    So, after two constitutional terms, it was enough for Kagame to take a victory lap. And many of us have been waiting for this living legend to gracefully office, and enter a space of global acclaim.
    We, Africa's besotted young, hang on to every word when he speaks, we applaud like puppies at the World Economic Forum when he schools Africa's weakling leaders on how to lead, we host conferences and seminars in and out of his country that break down his vision into repeatable models. You can't blame us. This is an oasis in a continent desperately, desperately in need of inspiration.
    He has shown Africa's leaders that it can be done.
    So, how do we take the news that Kagame -- on 18 December won, overwhelmingly, a referendum ("I can only accept," he says with the unmistakable smugness of Africa's myriad sit-tight leaders) to lead the country for another term of seven years, in 2017, and then two five-year terms after?
    How do we take the news of constitutional amendments effected to benefit one individual?
    I look at my country, Nigeria.
    I continue to insist that, despite allegations of personal corruption (yet unproven in any courts and which he denies), Olusegun Obasanjo was the best president we ever had, at least in my lifetime.
    Under this president, anti-corruption agencies found bite, dead government institutions began to breathe, the extractive industries found transparency, customs restructured for efficiency, privatisation opened the field for global businesses to play ball, and our creative industries finally began to flourish.
    Indeed, much of the foundation of our democracy, with its economic progress and social mobility came under Obasanjo. They remain so, despite the relentless assault of the clueless, because of the clarity and stubbornness with which he created institutions built to last.
    One wonders what would have happened if he had succeeded at his own third term desires -- opposed vehemently, and with good reason, by the entirety of Nigeria, including myself.
    I can wager a bet that Nigeria would have fared better than the twin curses of Umaru Yar'Adua who took a job he was too ill too perform, and Goodluck Jonathan, who took over a job he shouldn't have.
    You look at Ghana, where, online, its citizens complain daily of a leadership that has lost its way.

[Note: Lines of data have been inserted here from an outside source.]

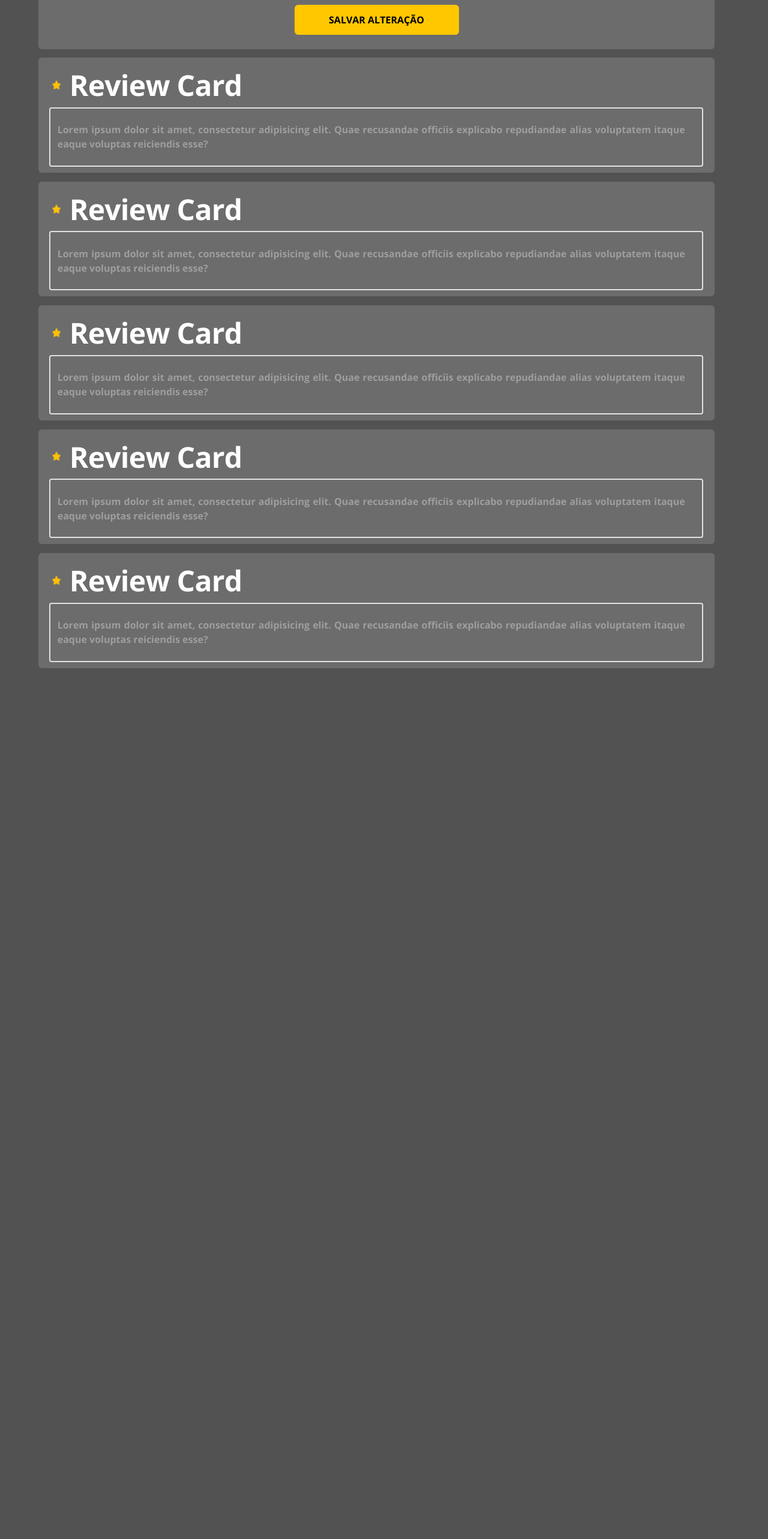
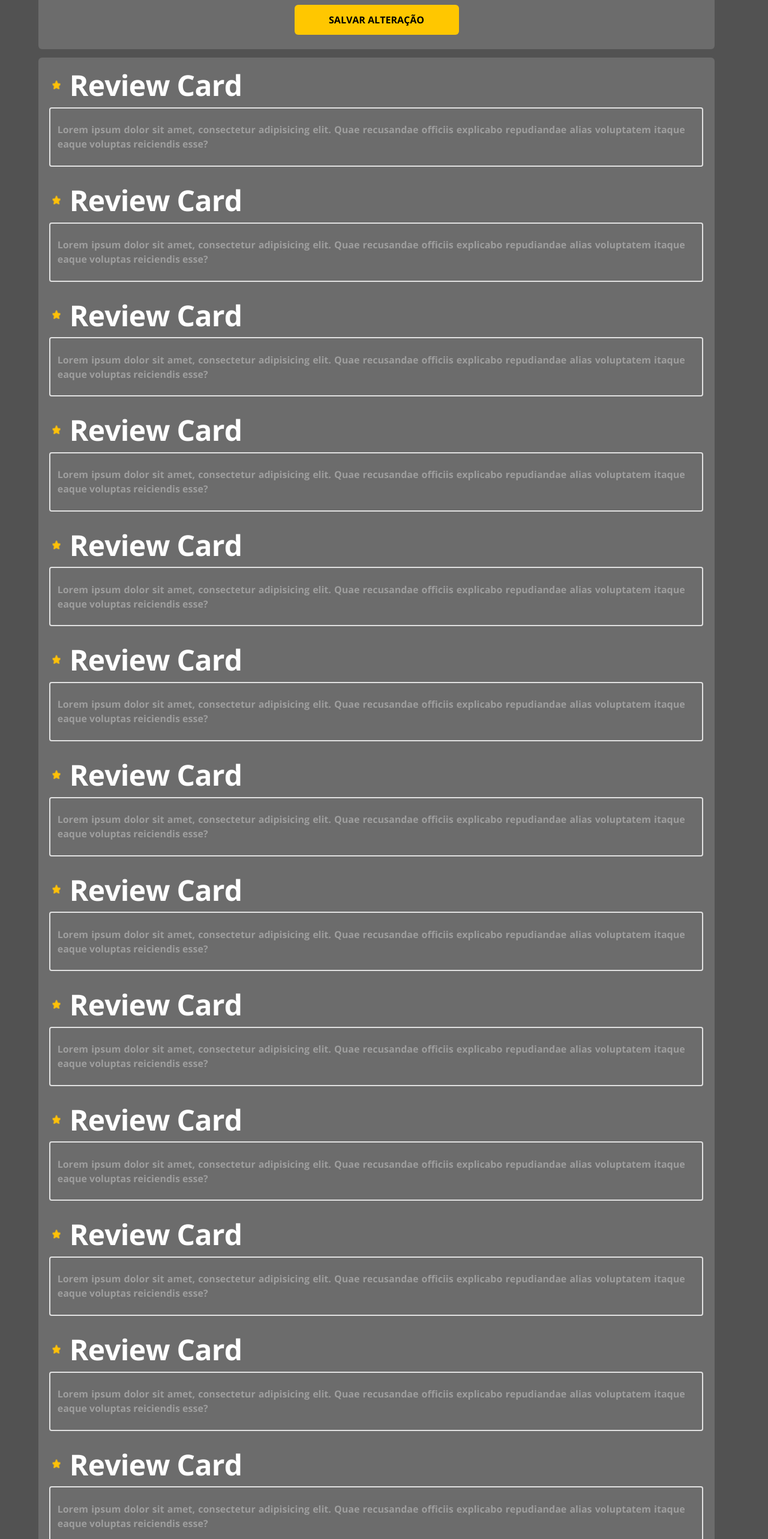
Before and after one commit to KEENNEEDYY/MovieFlix-frontweb, a React (Create React App) app: page /details in a window 1280 px wide. Shown: the part 234-2800 px from the top of the page at 60% size. Before the commit the page ends 1348 px from the top, so only its background shows below. Built offline with nearby package versions, Linux system fonts and the light colour scheme.

Commit message:
Fix ReviewListing

```diff
--- a/src/components/ReviewListing/index.tsx
+++ b/src/components/ReviewListing/index.tsx
@@ -7,6 +7,27 @@ const ReviewListing = () => {
         <div className="reviewlisting-container">
             {/** REVIEWLISTING */}
             <ReviewCard />
+            <ReviewCard />
+            <ReviewCard />
+            <ReviewCard />
+            <ReviewCard />
+            <ReviewCard />
+            <ReviewCard />
+            <ReviewCard />
+            <ReviewCard />
+            <ReviewCard />
+            <ReviewCard />
+            <ReviewCard />
+            <ReviewCard />
+            <ReviewCard />
+            <ReviewCard />
+            <ReviewCard />
+            <ReviewCard />
+            <ReviewCard />
+            <ReviewCard />
+            <ReviewCard />
+            <ReviewCard />
+            <ReviewCard />
         </div>
     );
 };
--- a/src/components/ReviewListing/styles.css
+++ b/src/components/ReviewListing/styles.css
@@ -7,5 +7,4 @@
     text-align: left;
     background-color: #6C6C6C;
     border-radius: 6px;
-
 }
--- a/src/pages/Private/MovieDetails/index.tsx
+++ b/src/pages/Private/MovieDetails/index.tsx
@@ -8,10 +8,6 @@ const MovieDetails = () => {
             <h1>Tela de detalhes do filme id: 1</h1>
             <ReviewForm />
             <ReviewListing />
-            <ReviewListing />
-            <ReviewListing />
-            <ReviewListing />
-            <ReviewListing />
         </div>
     );
 };
```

After its set of visionary leaders stepped down (and I must agree, if my two visits to that country last year count for anything). You look at South Africa, after Mandela, with Zuma and what he has done with the iconic ANC. You look at Libya, and how its today is worse than anything it ever saw under its dead dictator.
    You wonder at the utility of term limits if they limit the capacity of visionary leaders.
    Because, indeed, what use is democracy as a system of government -- what use is any system of government -- if it does not deliver development, growth, jobs, hope on the rise?
    Germany, after all, has its chancellor serving a third term. Roosevelt lead the United States into a four term.
    So, one wonders if Kagame will succeed this third time. And why it must be him.
    One wonders why he can find no one else in his country who can continue what he started. One wonders if he can avoid Mugabe's trap and build a new model of sustainability where others have failed. Because, indeed, one cannot find any sit-tight African leader who has sustained whatever progress he (they are always men) rode to dictatorship with.
    One wonders why our continent must always make decisions between democracy and development. Why can't we have easy choices?
    And then one wishes to deliver a subtle warning to Kagame.
    That this is not just about him, and it is not just about his country.
    Rwanda gives so many of us reason to believe that it is possible - in our own countries, and for our continent. Kagame reminds us that change is possible, that governance can be noble, that politics, in its purest form, can yet be a force for good.
    He cannot afford to be making a solely selfish decision.
    Too many of us are counting on Rwanda. A pointless power-grab will sorely break our hearts.